Work request: Pull every line with the word "index" out of the entries below.

Front-end code change data
======

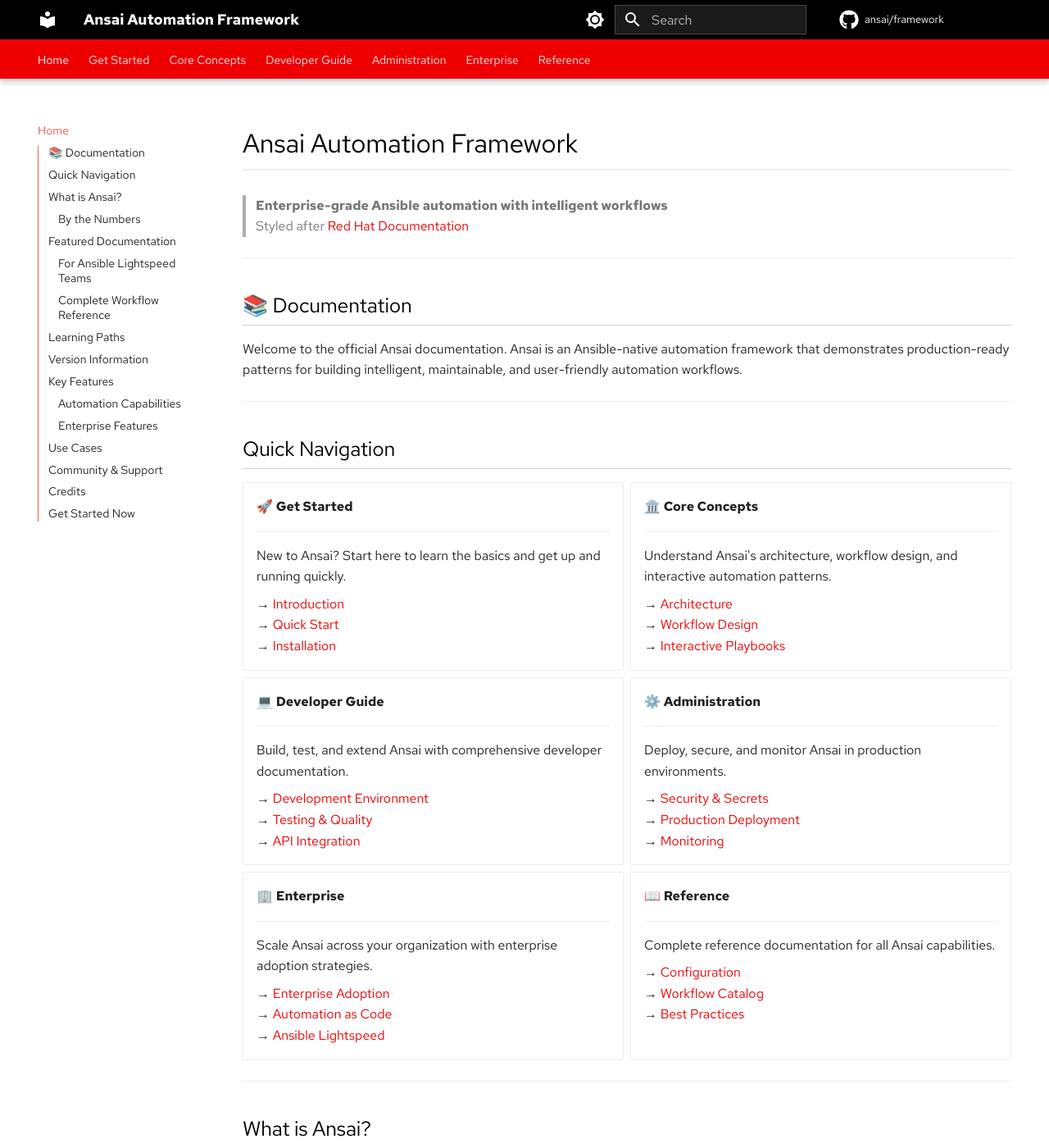
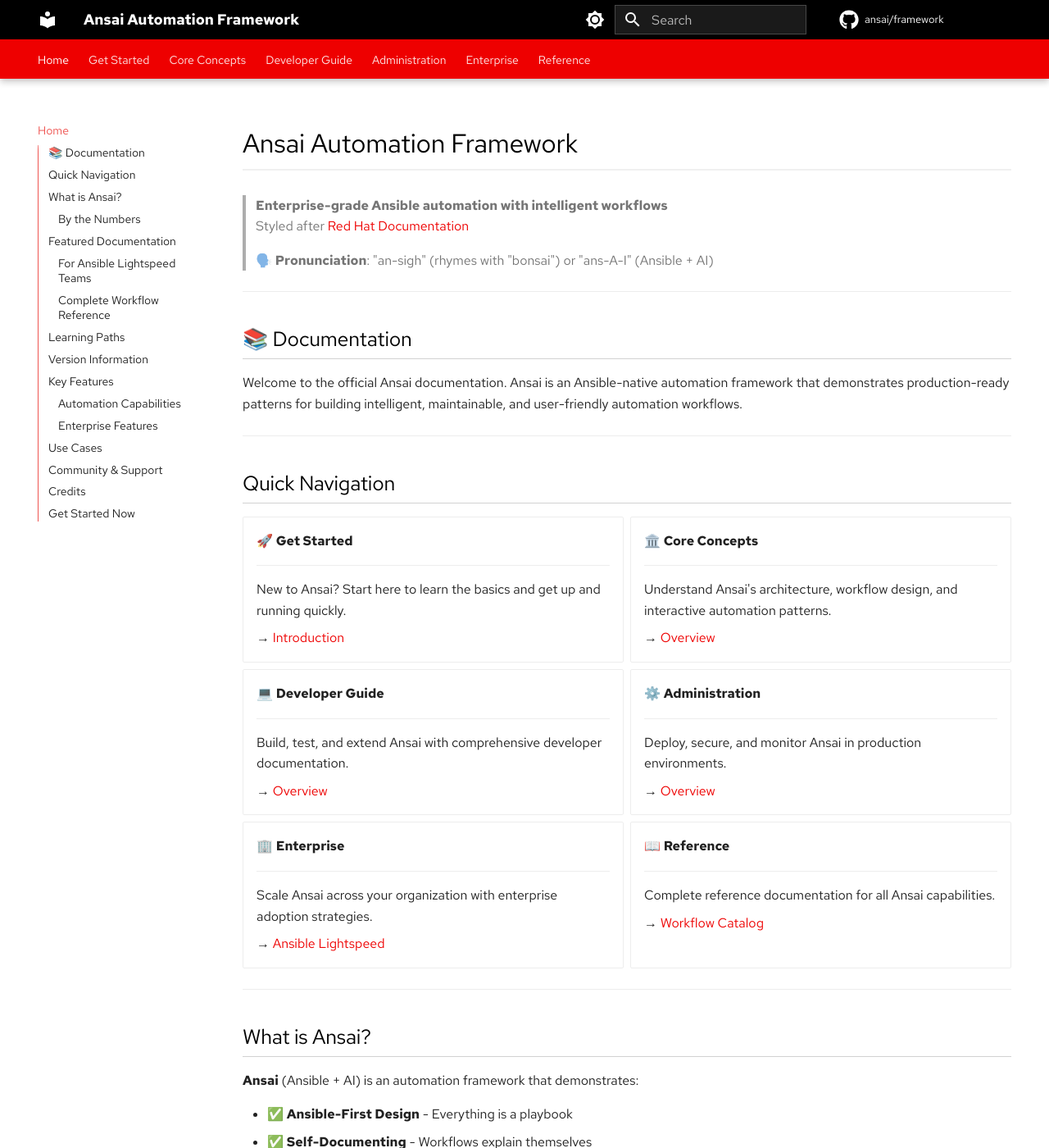
Before and after one commit to thebyrdman-git/ansai-landing, an MkDocs documentation site: the page built from docs/index.md, in a window 1280 px wide and 1400 px high. Shown: the whole window at 82% size. Built offline with MkDocs 1.6.1 and Material for MkDocs 9.7.7, drawn with Linux system fonts in a browser that asks for light colours; emoji names are drawn with the system emoji font; some web fonts are replaced; comment, search, counter and statistics services are not loaded; the version menu is left out.

Commit message:
Fix: Add pronunciation guide and remove 404 navigation links
- Added pronunciation: 'an-sigh' (rhymes with bonsai) or 'ans-A-I'
- Simplified navigation to only include existing files
- Removed references to unwritten chapters (02-22)
- Fixes all 404 errors in navigation

```diff
--- a/docs/index.md
+++ b/docs/index.md
@@ -2,6 +2,8 @@
 
 > **Enterprise-grade Ansible automation with intelligent workflows**
 > Styled after [Red Hat Documentation](https://docs.redhat.com/en/)
+>
+> 🗣️ **Pronunciation**: "an-sigh" (rhymes with "bonsai") or "ans-A-I" (Ansible + AI)
 
 ---
 
@@ -22,8 +24,6 @@
     New to Ansai? Start here to learn the basics and get up and running quickly.
 
     → [Introduction](01-introduction.md)
-    → [Quick Start](02-quickstart.md)
-    → [Installation](03-installation.md)
 
 -   🏛️ __Core Concepts__
 
@@ -31,9 +31,7 @@
 
     Understand Ansai's architecture, workflow design, and interactive automation patterns.
 
-    → [Architecture](04-architecture.md)
-    → [Workflow Design](05-workflows.md)
-    → [Interactive Playbooks](06-interactive.md)
+    → [Overview](core-concepts/)
 
 -   💻 __Developer Guide__
 
@@ -41,9 +39,7 @@
 
     Build, test, and extend Ansai with comprehensive developer documentation.
 
-    → [Development Environment](07-development.md)
-    → [Testing & Quality](08-testing.md)
-    → [API Integration](10-api-integration.md)
+    → [Overview](developer-guide/)
 
 -   ⚙️ __Administration__
 
@@ -51,9 +47,7 @@
 
     Deploy, secure, and monitor Ansai in production environments.
 
-    → [Security & Secrets](11-security.md)
-    → [Production Deployment](12-deployment.md)
-    → [Monitoring](14-monitoring.md)
+    → [Overview](administration/)
 
 -   🏢 __Enterprise__
 
@@ -61,8 +55,6 @@
 
     Scale Ansai across your organization with enterprise adoption strategies.
 
-    → [Enterprise Adoption](15-enterprise.md)
-    → [Automation as Code](16-automation-as-code.md)
     → [Ansible Lightspeed](18-lightspeed.md)
 
 -   📖 __Reference__
@@ -71,9 +63,7 @@
 
     Complete reference documentation for all Ansai capabilities.
 
-    → [Configuration](19-configuration.md)
     → [Workflow Catalog](20-workflow-catalog.md)
-    → [Best Practices](21-best-practices.md)
 
 </div>
 
--- a/mkdocs.yml
+++ b/mkdocs.yml
@@ -135,43 +135,23 @@
   - Get Started:
     - get-started/index.md
     - Introduction: 01-introduction.md
-    - Quick Start: 02-quickstart.md
-    - Installation: 03-installation.md
 
   - Core Concepts:
     - core-concepts/index.md
-    - Architecture Patterns: 04-architecture.md
-    - Workflow Design: 05-workflows.md
-    - Interactive Playbooks: 06-interactive.md
 
   - Developer Guide:
     - developer-guide/index.md
-    - Development Environment: 07-development.md
-    - Testing & Quality: 08-testing.md
-    - CLI Design Patterns: 09-cli-patterns.md
-    - API Integration: 10-api-integration.md
 
   - Administration:
     - administration/index.md
-    - Security & Secrets: 11-security.md
-    - Production Deployment: 12-deployment.md
-    - Service Orchestration: 13-service-orchestration.md
-    - Monitoring & Observability: 14-monitoring.md
 
   - Enterprise:
     - enterprise/index.md
-    - Enterprise Adoption: 15-enterprise.md
-    - Automation as Code: 16-automation-as-code.md
-    - AI/ML Integration: 17-ai-integration.md
     - Ansible Lightspeed Convergence: 18-lightspeed.md
 
   - Reference:
     - reference/index.md
-    - Configuration Reference: 19-configuration.md
     - Complete Workflow Catalog: 20-workflow-catalog.md
-    - Best Practices: 21-best-practices.md
-    - Glossary & FAQ: 22-reference.md
-    - Tags: tags.md
 
 # Extra configuration
 extra:
```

======

Your response:
Before and after one commit to thebyrdman-git/ansai-landing, an MkDocs documentation site: the page built from docs/index.md, in a window 1280 px wide and 1400 px high. Shown: the whole window at 82% size. Built offline with MkDocs 1.6.1 and Material for MkDocs 9.7.7, drawn with Linux system fonts in a browser that asks for light colours; emoji names are drawn with the system emoji font; some web fonts are replaced; comment, search, counter and statistics services are not loaded; the version menu is left out.
--- a/docs/index.md
+++ b/docs/index.md
     - get-started/index.md
     - core-concepts/index.md
     - developer-guide/index.md
     - administration/index.md
     - enterprise/index.md
     - reference/index.md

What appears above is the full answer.